Regardless of how long I'm on a trip, I'm anxious when I don't have a plan. I'm working on learning to go with the flow, as contrary to my nature as that can be, because it's fun to let the places I visit and people I meet people play more of a role in what happens when I leave home.

This long weekend was a perfect reminder of how awesome going with the flow can be.

My partner in crime and I decided to spend five days exploring Vermont and New Hampshire, but to leave with accommodations booked for only two of the four nights and a single planned hike. Cue mild anxiety. Stopping at the Magic Hat brewery on our drive to Burlington on the drive in helped.
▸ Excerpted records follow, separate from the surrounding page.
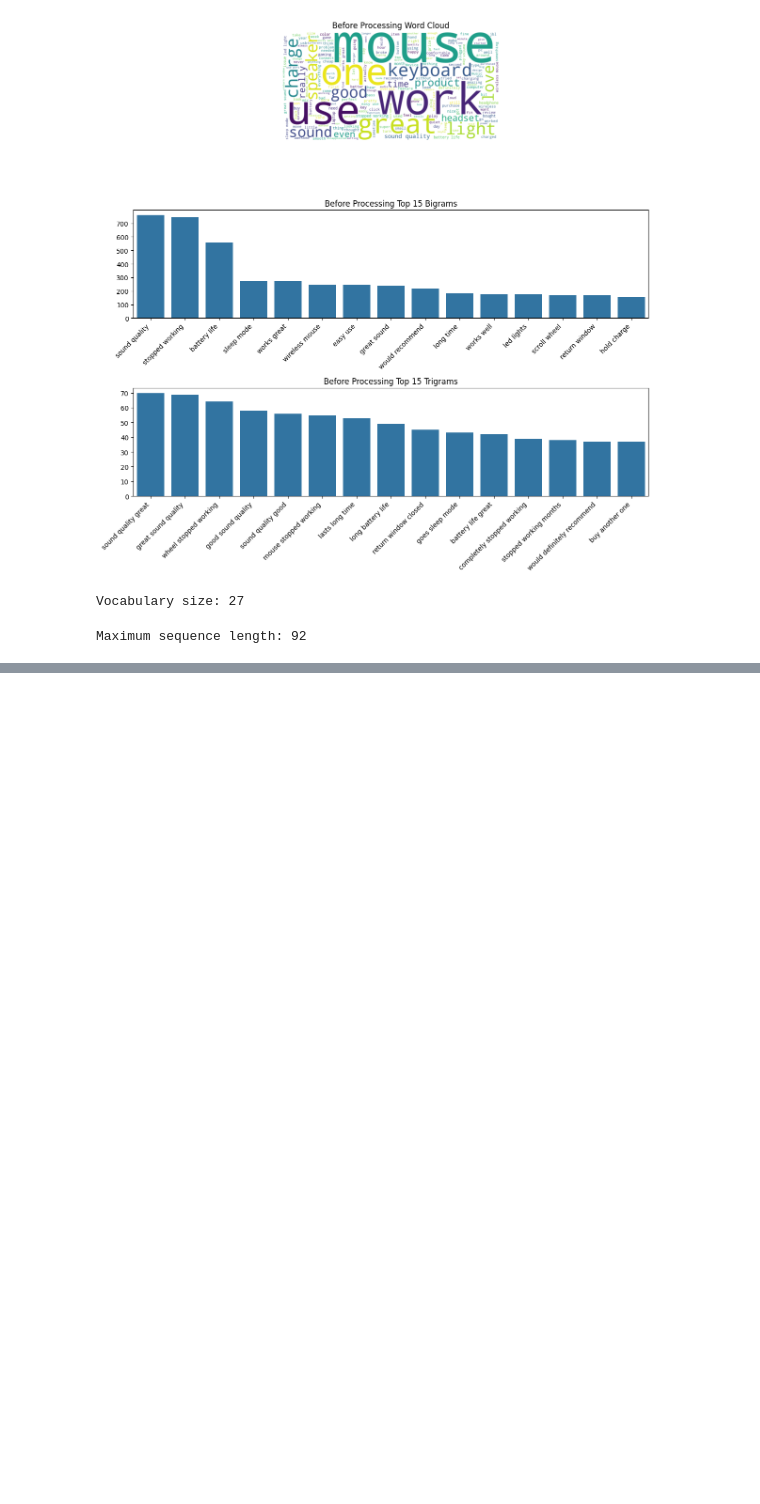
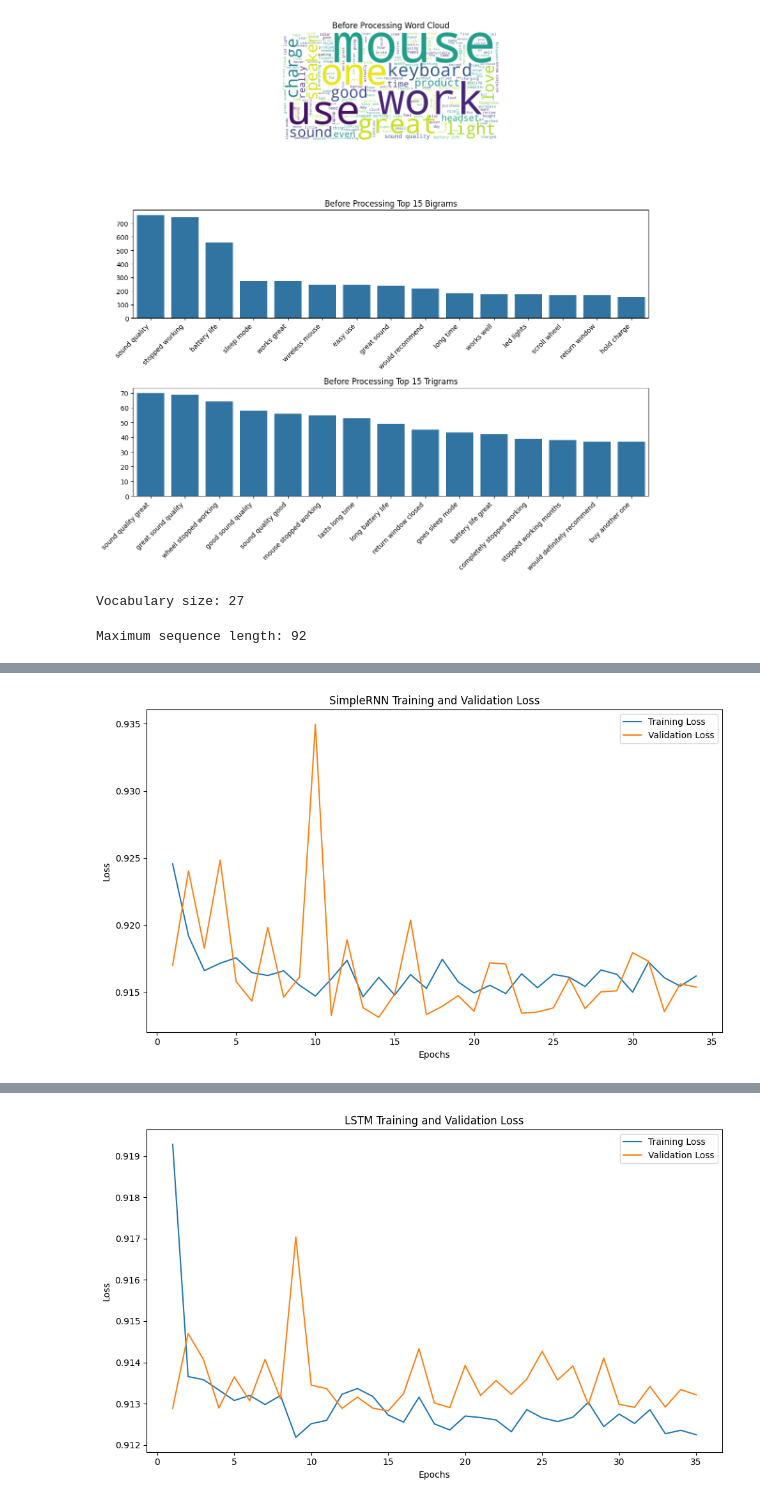
Before and after one commit to net-runner/wsei-nlp-and-generative-models, a Jupyter notebook: RNN_NLP_2.ipynb, the cells around one changed output, grey strips where cells are left out. Drawn from its saved outputs; the diff is of its cells as text; code cells hidden in the pictures; blank space fills up the shorter version.

Commit message:
Model compare.

```diff
--- a/RNN_NLP_2.ipynb
+++ b/RNN_NLP_2.ipynb
@@ -375,7 +375,7 @@ def train_model(model, train_loader, val_loader, optimizer, criterion, device, n
         # Early stopping
         if val_loss < best_val_loss:
             best_val_loss = val_loss
-            torch.save(model.state_dict(), 'best_model.pt')
+            torch.save(model.state_dict(), f'{model_name}_best_model.pt')
             epochs_without_improvement = 0
         else:
             epochs_without_improvement += 1
@@ -384,7 +384,7 @@ def train_model(model, train_loader, val_loader, optimizer, criterion, device, n
                 break
 
     # Load best model for evaluation
-    model.load_state_dict(torch.load('best_model.pt'))
+    model.load_state_dict(torch.load(f'{model_name}_best_model.pt'))
 
     return model, train_losses, val_losses
 # %%
@@ -421,8 +421,8 @@ embedding_dim = 100
 hidden_dim = 128
 output_dim = len(label_encoder.classes_)
 learning_rate = 0.001
-n_epochs = 20
-patience = 3
+n_epochs = 100
+patience = 20
 
 # List of models to train
 models = {
@@ -458,5 +458,16 @@ for model_name, model in models.items():
 
     print(f"{model_name} Test Loss: {test_loss:.4f}, Accuracy: {accuracy:.4f}")
     print(f"Classification Report:\n{report}")
+
+    plt.figure(figsize=(10, 6))
+    plt.plot(range(1, len(train_losses) + 1), train_losses, label='Training Loss')
+    plt.plot(range(1, len(val_losses) + 1), val_losses, label='Validation Loss')
+    plt.xlabel('Epochs')
+    plt.ylabel('Loss')
+    plt.title(f'{model_name} Training and Validation Loss')
+    plt.legend()
+    plt.tight_layout()
+    plt.savefig(f'{model_name}_loss.png')
+    plt.show()
 # %% [output]
 Training SimpleRNN...
@@ -478,0 +490 @@ Training LSTM...
+[figure, added]
@@ -497,0 +508 @@ Training BiLSTM...
+[figure, added]
```
Also changed, not shown: parts of 2 cells of this notebook, 11 other files.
After a decent dinner at Leunig's Bistro, drinks at the Whiskey Room, and wandering around Burlington, we turned in at our reserved room in the Lang House on our first night with plenty of options for the first full day of vacation, but without a plan. The plan - climbing Mt. Mansfield - came together over breakfast the following morning, and it was a really good plan.